A CIO increases or implements a continuous improvement mindset in the organization due to the continually advancing nature of technology
Companies are continually looking for ways to increase their competitive advantage. This normally means a combination of better data, better skills sets, and capitalising on opportunities quickly while mitigating risks. When your company does all this well, it tends to be rewarded with higher revenue and margins. Technology can and should play a major part in this.
Capabilities are continually expanding giving us more and more data, but without the right filters in place to analyse it, the data can be overwhelming. Only collecting what you need to make decisions is critical to this. The CIO will have more knowledge of what is already being measured and how it can be used to give new insights.
Better Skill Sets
Online learning makes it easier to acquire new skills when your employees have extra time. Including this in your planning will decrease business interruptions and still get information to the employees that implement the business strategy. This also lets you see who is hungry and where they want to go if they are taking courses that are not mandatory.
Capitalising on Opportunities
This comes right back to collecting data. Machines can catch trends before people do. Given the CIO is working with people every day to have better, more usable information, he can bring new opportunities to the table and suggest ways to implement them quickly with existing technology.
Risks are the flipside of opportunities. Plenty of ventures failed because they came too early or a competitor beat them to the opportunity. Remember Sony Minidiscs? They were amazing for music lovers! They could hold 10x as much music as a CD, couldn’t get scratched easily, and took up less space, but they never caught on because of their timing. Five years later they were replaced by MP3 players, then mobile phones that could store or stream your favorite music.
Would this have evolved differently if they had released MiniDiscs before CD’s?
I’m certain that if a CIO had been in the meetings about that product initiative, they would have pointed out the speed in which the size of hard drives were storing more and more data in smaller spaces. Maybe if they had not wasted time on MiniDiscs everyone would be carrying around Sony Phones instead of Apple or Samsung phones.
The CIO can impact the company and how it thinks about improvements because of the IT background. A CIO is used to working in a fast-paced environment where upgrades are constantly being made. Having the executive offices tapped into this mentality will help them bring a continuous improvement culture to the lower levels in the company. For those who enjoy continuous improvement, it will create a more exciting workplace.
A CIO increases data analysis opportunities to be used across business units because the IT department has a better understanding of the corporate strategy.

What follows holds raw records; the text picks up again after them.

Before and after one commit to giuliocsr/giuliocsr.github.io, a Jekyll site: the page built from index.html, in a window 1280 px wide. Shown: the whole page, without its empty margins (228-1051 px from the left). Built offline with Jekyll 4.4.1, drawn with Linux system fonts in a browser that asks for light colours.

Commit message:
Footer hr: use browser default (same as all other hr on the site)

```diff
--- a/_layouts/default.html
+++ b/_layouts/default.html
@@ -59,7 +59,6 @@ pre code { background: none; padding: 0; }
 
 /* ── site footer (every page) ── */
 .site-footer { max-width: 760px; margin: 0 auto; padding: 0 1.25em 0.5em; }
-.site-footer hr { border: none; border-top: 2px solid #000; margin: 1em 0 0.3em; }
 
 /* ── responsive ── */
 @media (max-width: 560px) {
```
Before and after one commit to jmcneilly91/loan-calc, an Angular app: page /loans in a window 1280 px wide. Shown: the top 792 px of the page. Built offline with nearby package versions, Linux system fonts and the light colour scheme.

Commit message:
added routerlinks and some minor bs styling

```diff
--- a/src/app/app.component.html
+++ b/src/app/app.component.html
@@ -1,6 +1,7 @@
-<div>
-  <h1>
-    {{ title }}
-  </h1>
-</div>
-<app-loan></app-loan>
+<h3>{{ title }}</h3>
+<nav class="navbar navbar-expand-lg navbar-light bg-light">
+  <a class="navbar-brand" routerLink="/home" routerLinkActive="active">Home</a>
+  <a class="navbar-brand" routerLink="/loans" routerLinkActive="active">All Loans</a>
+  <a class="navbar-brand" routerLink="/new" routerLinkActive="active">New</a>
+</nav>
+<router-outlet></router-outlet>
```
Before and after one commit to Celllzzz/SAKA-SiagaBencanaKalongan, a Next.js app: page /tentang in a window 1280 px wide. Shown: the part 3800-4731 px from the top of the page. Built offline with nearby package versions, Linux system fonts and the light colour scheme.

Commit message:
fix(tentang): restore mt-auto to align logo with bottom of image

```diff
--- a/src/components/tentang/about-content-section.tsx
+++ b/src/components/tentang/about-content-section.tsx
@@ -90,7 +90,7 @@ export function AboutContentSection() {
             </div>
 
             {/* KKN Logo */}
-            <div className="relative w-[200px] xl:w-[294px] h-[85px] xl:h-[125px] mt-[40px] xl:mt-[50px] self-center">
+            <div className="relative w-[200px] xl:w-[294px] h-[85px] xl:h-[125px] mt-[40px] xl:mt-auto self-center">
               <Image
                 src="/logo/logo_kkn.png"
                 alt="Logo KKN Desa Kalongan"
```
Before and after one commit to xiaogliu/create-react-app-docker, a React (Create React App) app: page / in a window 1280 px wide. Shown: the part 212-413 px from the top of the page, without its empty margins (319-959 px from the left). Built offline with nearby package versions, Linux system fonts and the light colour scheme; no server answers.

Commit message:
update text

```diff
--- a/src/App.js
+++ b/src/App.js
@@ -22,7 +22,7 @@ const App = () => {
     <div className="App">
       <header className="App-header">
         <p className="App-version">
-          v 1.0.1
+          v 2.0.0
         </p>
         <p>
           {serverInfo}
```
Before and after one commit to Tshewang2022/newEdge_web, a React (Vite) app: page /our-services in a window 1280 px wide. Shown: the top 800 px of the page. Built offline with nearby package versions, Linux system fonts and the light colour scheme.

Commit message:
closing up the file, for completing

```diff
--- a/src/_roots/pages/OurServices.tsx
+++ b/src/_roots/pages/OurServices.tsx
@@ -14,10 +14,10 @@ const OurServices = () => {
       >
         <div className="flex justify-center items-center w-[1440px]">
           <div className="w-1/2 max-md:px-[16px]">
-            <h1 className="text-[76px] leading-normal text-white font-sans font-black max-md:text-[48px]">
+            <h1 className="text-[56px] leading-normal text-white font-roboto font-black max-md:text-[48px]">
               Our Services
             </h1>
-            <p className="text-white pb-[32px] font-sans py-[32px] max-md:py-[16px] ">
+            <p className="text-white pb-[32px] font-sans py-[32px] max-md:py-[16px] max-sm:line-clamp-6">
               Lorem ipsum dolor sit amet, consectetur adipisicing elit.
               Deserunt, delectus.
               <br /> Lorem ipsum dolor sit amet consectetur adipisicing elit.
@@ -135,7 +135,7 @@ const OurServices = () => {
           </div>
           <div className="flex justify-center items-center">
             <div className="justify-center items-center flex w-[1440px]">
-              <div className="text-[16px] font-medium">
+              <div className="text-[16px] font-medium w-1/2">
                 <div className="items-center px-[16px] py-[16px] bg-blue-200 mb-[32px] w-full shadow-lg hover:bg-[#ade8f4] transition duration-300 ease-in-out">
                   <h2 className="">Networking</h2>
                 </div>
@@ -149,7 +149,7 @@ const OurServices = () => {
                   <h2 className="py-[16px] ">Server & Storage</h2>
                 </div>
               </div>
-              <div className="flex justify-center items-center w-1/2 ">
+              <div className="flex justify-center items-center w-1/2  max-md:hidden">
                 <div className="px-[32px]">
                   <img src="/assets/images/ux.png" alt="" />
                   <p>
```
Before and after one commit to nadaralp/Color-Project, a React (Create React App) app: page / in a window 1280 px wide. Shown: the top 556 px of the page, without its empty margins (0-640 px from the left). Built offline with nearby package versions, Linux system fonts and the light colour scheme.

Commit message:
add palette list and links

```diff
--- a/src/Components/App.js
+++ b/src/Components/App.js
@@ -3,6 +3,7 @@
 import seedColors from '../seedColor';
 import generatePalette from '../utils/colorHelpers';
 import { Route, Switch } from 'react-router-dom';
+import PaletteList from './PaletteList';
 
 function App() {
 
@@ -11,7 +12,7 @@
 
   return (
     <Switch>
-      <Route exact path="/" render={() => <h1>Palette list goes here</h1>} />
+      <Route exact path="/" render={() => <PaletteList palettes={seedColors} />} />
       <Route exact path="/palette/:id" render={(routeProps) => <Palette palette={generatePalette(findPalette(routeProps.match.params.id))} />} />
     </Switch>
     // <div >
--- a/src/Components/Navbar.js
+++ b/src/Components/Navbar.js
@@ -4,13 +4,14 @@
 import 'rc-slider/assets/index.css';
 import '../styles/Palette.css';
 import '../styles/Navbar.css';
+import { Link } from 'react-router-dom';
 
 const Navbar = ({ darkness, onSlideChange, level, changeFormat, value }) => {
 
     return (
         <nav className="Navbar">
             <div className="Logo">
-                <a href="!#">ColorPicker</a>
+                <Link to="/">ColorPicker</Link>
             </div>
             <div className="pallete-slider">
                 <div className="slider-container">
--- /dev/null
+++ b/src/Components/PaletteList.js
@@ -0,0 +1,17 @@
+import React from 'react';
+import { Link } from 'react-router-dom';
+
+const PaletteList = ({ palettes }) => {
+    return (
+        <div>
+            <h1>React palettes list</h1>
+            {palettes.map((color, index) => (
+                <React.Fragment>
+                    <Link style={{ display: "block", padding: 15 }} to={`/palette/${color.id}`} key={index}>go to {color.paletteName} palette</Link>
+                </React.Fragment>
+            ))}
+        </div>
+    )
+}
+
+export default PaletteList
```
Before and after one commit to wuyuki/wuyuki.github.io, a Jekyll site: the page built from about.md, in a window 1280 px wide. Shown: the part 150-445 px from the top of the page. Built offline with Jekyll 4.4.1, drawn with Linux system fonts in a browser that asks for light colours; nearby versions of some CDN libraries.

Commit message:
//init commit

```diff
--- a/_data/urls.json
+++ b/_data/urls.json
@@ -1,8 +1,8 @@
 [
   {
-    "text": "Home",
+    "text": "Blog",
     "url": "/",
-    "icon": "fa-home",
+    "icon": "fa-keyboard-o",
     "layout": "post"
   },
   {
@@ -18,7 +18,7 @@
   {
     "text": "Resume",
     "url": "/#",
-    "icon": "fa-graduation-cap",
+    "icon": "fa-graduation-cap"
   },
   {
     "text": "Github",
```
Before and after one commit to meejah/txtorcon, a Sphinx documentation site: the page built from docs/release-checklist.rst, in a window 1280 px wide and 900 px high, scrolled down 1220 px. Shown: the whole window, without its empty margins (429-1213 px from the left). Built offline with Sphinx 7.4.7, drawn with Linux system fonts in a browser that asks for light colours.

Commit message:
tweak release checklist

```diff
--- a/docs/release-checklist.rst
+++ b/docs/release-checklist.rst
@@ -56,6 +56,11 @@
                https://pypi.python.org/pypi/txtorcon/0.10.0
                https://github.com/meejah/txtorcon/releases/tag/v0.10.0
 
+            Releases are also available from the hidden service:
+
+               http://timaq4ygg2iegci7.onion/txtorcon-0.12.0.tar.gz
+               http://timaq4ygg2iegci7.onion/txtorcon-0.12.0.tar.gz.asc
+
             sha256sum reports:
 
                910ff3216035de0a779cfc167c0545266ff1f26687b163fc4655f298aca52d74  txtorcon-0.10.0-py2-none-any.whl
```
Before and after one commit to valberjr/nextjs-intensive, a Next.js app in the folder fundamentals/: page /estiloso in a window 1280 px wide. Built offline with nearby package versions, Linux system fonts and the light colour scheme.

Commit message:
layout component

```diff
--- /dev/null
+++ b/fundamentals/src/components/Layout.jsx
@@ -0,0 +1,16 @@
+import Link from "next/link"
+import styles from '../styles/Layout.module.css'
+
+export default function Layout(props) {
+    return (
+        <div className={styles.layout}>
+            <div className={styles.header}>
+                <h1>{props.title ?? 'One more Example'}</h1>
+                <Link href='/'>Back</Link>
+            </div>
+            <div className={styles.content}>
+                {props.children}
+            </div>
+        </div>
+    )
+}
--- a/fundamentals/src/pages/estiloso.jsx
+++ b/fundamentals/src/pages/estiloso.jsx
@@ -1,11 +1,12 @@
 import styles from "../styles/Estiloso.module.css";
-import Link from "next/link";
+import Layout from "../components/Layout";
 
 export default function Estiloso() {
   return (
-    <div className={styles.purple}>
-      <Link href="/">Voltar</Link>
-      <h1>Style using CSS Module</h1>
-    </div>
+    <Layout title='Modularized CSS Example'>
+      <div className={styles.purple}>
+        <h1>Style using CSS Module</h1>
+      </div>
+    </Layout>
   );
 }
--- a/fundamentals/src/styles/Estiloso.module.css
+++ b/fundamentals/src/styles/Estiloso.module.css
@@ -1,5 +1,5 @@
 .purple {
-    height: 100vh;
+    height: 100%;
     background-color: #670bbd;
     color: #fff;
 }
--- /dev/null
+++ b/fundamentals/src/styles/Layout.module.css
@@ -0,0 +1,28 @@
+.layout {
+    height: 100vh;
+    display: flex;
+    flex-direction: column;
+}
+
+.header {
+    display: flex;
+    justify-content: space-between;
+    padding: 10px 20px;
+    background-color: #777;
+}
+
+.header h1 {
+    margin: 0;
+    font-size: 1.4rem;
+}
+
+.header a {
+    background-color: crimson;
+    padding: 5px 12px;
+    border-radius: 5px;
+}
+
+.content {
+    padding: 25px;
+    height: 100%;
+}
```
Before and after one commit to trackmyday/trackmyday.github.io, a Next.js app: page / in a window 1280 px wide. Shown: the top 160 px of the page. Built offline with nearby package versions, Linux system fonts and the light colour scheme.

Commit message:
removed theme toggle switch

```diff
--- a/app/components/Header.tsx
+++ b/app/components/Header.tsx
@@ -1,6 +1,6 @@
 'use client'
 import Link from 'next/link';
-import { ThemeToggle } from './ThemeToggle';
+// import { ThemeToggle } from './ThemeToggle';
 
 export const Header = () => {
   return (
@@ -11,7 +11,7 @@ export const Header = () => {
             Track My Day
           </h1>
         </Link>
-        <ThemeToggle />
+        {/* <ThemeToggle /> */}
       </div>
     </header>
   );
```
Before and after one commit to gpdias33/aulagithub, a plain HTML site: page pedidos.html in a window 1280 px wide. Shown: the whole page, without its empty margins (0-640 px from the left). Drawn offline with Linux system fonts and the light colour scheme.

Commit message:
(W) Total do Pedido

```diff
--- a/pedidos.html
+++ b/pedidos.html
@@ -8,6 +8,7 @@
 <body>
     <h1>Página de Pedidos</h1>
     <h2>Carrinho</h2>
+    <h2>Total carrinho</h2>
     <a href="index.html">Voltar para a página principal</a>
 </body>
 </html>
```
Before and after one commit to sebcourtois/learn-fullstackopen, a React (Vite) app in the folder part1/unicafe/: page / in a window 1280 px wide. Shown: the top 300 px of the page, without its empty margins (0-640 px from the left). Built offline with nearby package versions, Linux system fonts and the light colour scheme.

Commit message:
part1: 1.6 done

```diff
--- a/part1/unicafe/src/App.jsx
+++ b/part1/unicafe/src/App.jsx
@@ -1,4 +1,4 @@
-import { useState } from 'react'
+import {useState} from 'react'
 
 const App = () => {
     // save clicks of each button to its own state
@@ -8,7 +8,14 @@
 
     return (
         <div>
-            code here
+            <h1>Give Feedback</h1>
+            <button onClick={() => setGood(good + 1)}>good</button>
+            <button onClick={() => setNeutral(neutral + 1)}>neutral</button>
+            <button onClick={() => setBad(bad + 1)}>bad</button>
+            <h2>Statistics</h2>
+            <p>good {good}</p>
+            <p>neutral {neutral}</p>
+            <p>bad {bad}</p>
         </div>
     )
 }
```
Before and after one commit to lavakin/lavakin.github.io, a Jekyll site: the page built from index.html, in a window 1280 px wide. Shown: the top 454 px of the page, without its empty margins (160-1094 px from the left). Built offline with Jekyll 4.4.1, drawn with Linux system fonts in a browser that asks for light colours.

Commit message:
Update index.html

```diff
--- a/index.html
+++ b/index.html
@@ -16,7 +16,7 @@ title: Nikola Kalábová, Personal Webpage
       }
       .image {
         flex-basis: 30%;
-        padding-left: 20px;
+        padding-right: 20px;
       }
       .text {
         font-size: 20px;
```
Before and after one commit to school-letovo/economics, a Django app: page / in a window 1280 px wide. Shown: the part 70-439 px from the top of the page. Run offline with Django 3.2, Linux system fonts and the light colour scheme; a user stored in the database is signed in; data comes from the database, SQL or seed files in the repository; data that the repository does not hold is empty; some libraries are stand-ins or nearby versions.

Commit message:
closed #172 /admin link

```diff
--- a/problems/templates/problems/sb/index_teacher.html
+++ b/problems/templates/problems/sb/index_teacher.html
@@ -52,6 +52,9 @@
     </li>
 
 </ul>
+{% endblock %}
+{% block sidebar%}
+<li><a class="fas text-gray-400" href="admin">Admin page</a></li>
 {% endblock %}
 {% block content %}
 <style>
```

Up to this point, I’ve been discussing the inputs that a CIO can bring to the executive offices, but the CIO will also take away information that helps the organization. When a CIO is involved in the broad-based talks about corporate strategy and direction, their creativity and imagination will get stimulated by the possibilities for business units to benefit more from the IT department’s work. The CIO having more insight, makes it where all your employees can have more insight. With understanding, commitment, and the right tools, this is a great way to increase work place productivity.
While many organizations will have people within their organization who can fulfill this role, some of you may not feel you have a viable candidate. For those who don’t, I’m happy to play the role. With over 10 years of experience managing software development projects for some of the largest financial institutions in the world, I bring acknowledge and expertise to the table that will help your organization grow. To learn more about our team augmentation, schedule a call here.